The second one is big and complex, but not intractable. First, just let boys be. Speak up when you hear someone tell a boy that he can’t play with that toy because it’s a girls’ toy, for instance.
The last one is difficult to tackle because one particular lobbying group has managed to delude a sizeable fraction of the public into believing that the only thing any of us mean when we say we want to deal with that is a total ban on all guns. Yesterday I made an analogy between the way we used to say that drunk driving was just as impossible to do anything about as gun violence, and how we have since proven that assertion false. A big part of the change that happened in the drunk driving debate was that we allowed a national bureau to compile nation wide statistics on alcohol-related car accidents. So the very minimum that we should do (and there is no excuse not to) is to lift the legal ban on studying gun violence as a public health issue. Studying drunk driving led people to think of options that had never even been discussed before; options that worked. Let us study it, at the very least!

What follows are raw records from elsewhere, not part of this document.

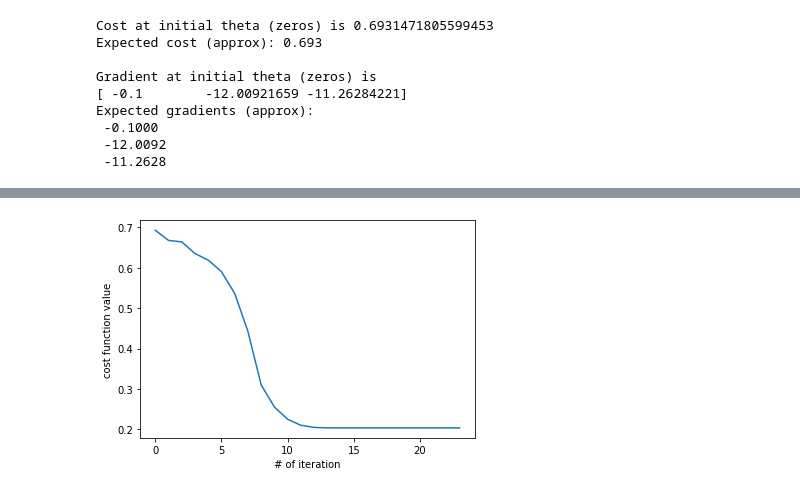
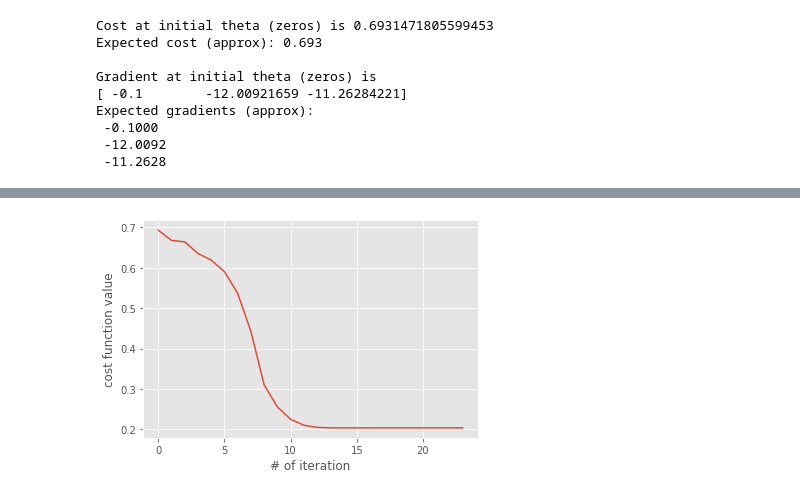
Before and after one commit to akapet00/andrew-ng-coursera-ml, a Jupyter notebook: ex2-logistic-regression/ex2.ipynb, the cells around one changed output, grey strips where cells are left out. Cells and saved outputs as stored; diff of their text form; code cells hidden in the pictures.

```diff
--- a/ex2-logistic-regression/ex2.ipynb
+++ b/ex2-logistic-regression/ex2.ipynb
@@ -15,12 +15,9 @@ Your task is to build a classification model that estimates an applicant’s pro
 import pandas as pd
 import numpy as np
 import matplotlib.pyplot as plt
+from matplotlib import style
+style.use('ggplot')
+%matplotlib inline
 from scipy.optimize import fmin_bfgs, minimize
 import warnings
 warnings.simplefilter('ignore')
-
-df = pd.read_csv('ex2data1.txt', header=None)
-df.rename(columns={0: 'exam1',
-                   1: 'exam2',
-                   2: 'accepted'}, inplace=True)
-df.head()
@@ -98,0 +120,16 @@ Expected gradients (approx):
+# %%
+# optimization with normalization of data -> faster convergence
+theta, theta_history = fmin_bfgs(costFunc,
+                               initial_theta,
+                               fprime = gradient,
+                               args=(X_norm_bias,y),
+                               retall = 1,
+                               disp = 0)
+
+J = []
+for i, th in enumerate(theta_history):
+    J.append(costFunc(th, X_norm_bias, y))
+plt.plot(J)
+plt.xlabel('# of iteration')
+plt.ylabel('cost function value')
+plt.show()
@@ -99,18 +138,18 @@ Expected gradients (approx):
 # %%
 # optimization with no normalization
-theta, theta_history = fmin_bfgs(costFunction,
+theta, theta_history = fmin_bfgs(costFunc,
                                initial_theta,
                                fprime = gradient,
                                args=(X_bias,y),
                                retall = 1,
                                disp = 0)
 
 J = []
 for i, th in enumerate(theta_history):
-    J.append(costFunction(th, X_bias, y))
+    J.append(costFunc(th, X_bias, y))
 plt.plot(J)
 plt.xlabel('# of iteration')
 plt.ylabel('cost function value')
 plt.show()
 # %% [output]
-[figure, old version]
+[figure, new version]
```
Also changed, not shown: parts of 25 cells of this notebook.
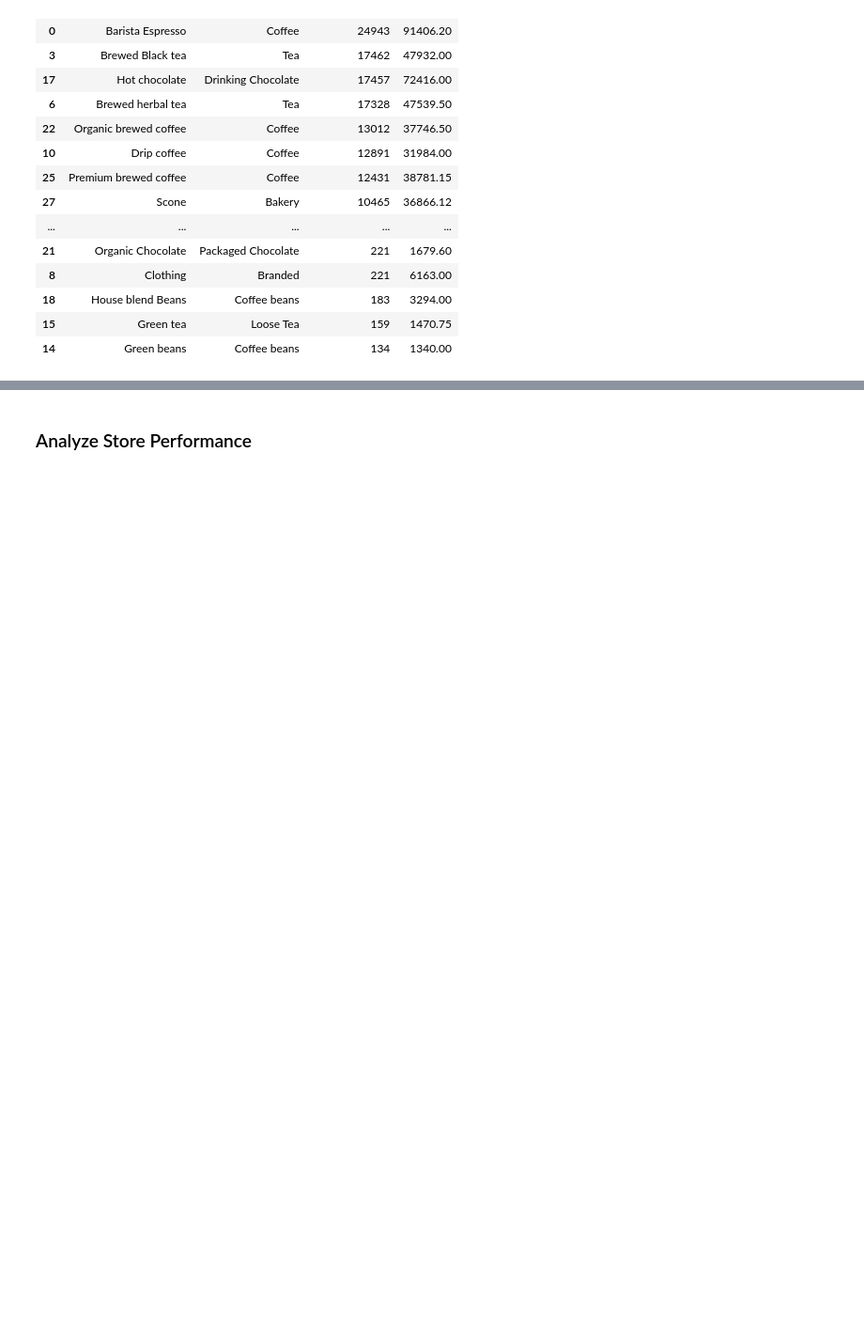
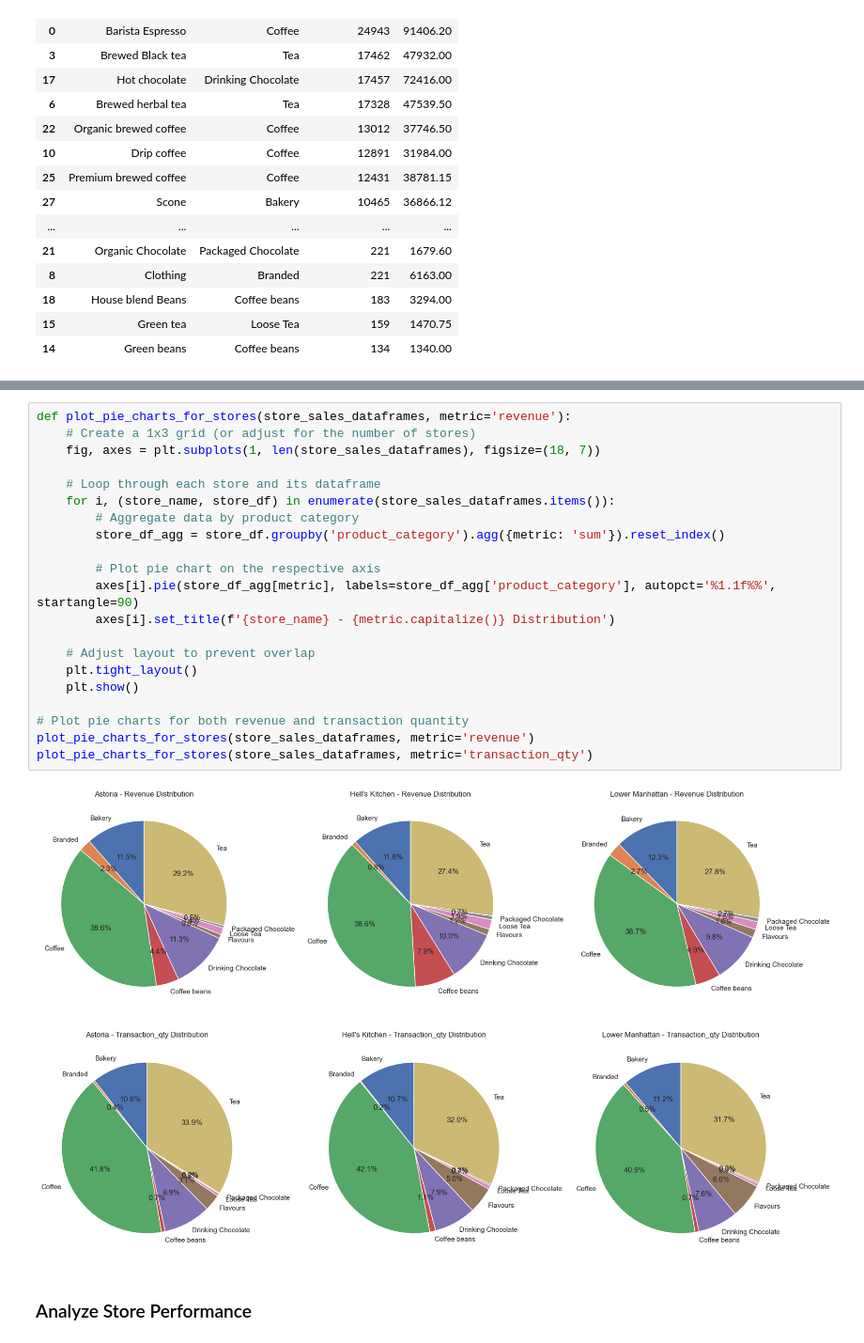
Before and after one commit to JinnOppa/Data-Analysis-Portfolio, a Jupyter notebook: coffee-shop-sales/project2.ipynb, the cells around one changed output, grey strips where cells are left out. Shown at 94% size. Drawn from its saved outputs; the diff is of its cells as text; blank space fills up the shorter version.

```diff
--- a/coffee-shop-sales/project2.ipynb
+++ b/coffee-shop-sales/project2.ipynb
@@ -263,3 +460,27 @@ top_products_by_quantity
+# %%
+def plot_pie_charts_for_stores(store_sales_dataframes, metric='revenue'):
+    # Create a 1x3 grid (or adjust for the number of stores)
+    fig, axes = plt.subplots(1, len(store_sales_dataframes), figsize=(18, 7))
+
+    # Loop through each store and its dataframe
+    for i, (store_name, store_df) in enumerate(store_sales_dataframes.items()):
+        # Aggregate data by product category
+        store_df_agg = store_df.groupby('product_category').agg({metric: 'sum'}).reset_index()
+
+        # Plot pie chart on the respective axis
+        axes[i].pie(store_df_agg[metric], labels=store_df_agg['product_category'], autopct='%1.1f%%', startangle=90)
+        axes[i].set_title(f'{store_name} - {metric.capitalize()} Distribution')
+
+    # Adjust layout to prevent overlap
+    plt.tight_layout()
+    plt.show()
+
+# Plot pie charts for both revenue and transaction quantity
+plot_pie_charts_for_stores(store_sales_dataframes, metric='revenue')
+plot_pie_charts_for_stores(store_sales_dataframes, metric='transaction_qty')
+# %% [output]
+[figure, added]
+[figure, added]
 # %% [markdown]
 ### Analyze Store Performance
 # %% [markdown]
```
Also changed, not shown: parts of 64 cells of this notebook.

And let the Bureau of Alcohol, Tobacco, Firearms and Explosives use modern data tacking methods, for goodness sake! Give us the tools to try to figure out how guns fall out of the legal sales system. Maybe 90% of the population (and a bigger percentage of the experts) are wrong that closing the gun show loophole and a couple of other measures that my NRA friends get foaming at the mouth over. The truth is that you don’t know we’re wrong, and can’t prove we’re wrong because you’ve made it illegal to study and compile the statistics. Maybe a measure like the Texas law that penalizes people for not promptly reporting the theft of a gun will deter illegal gun trafficking, maybe it won’t. We can’t know until we’re allowed to study it.
And I’m sorry, I don’t often invoke Ronald Reagan, but sometimes he was right: “I do not believe in taking away the right of the citizen for sporting, for hunting and so forth, or for home defense. But I do believe that an AK-47, a machine gun, is not a sporting weapon or needed for defense of a home.” Since this post started out about being pedantic, his terminology was a bit off, but Reagan believed then, and at least 58% of Americans agree with him now, that assault weapons should be banned outright, just as we already ban bombs, grenades, rockets, missiles, and mines. If a civilization requires everyone to be armed and constantly prepared to kill other people, that isn’t civilization.
I’ve ranted enough today. This isn’t just about problems and solutions. This is a human disaster, and real humans died, and many more real humans are hurt and in fear. If we forget that, we stop being human: CNN’s Anderson Cooper Fights Back Tears Reading Orlando Victim Names.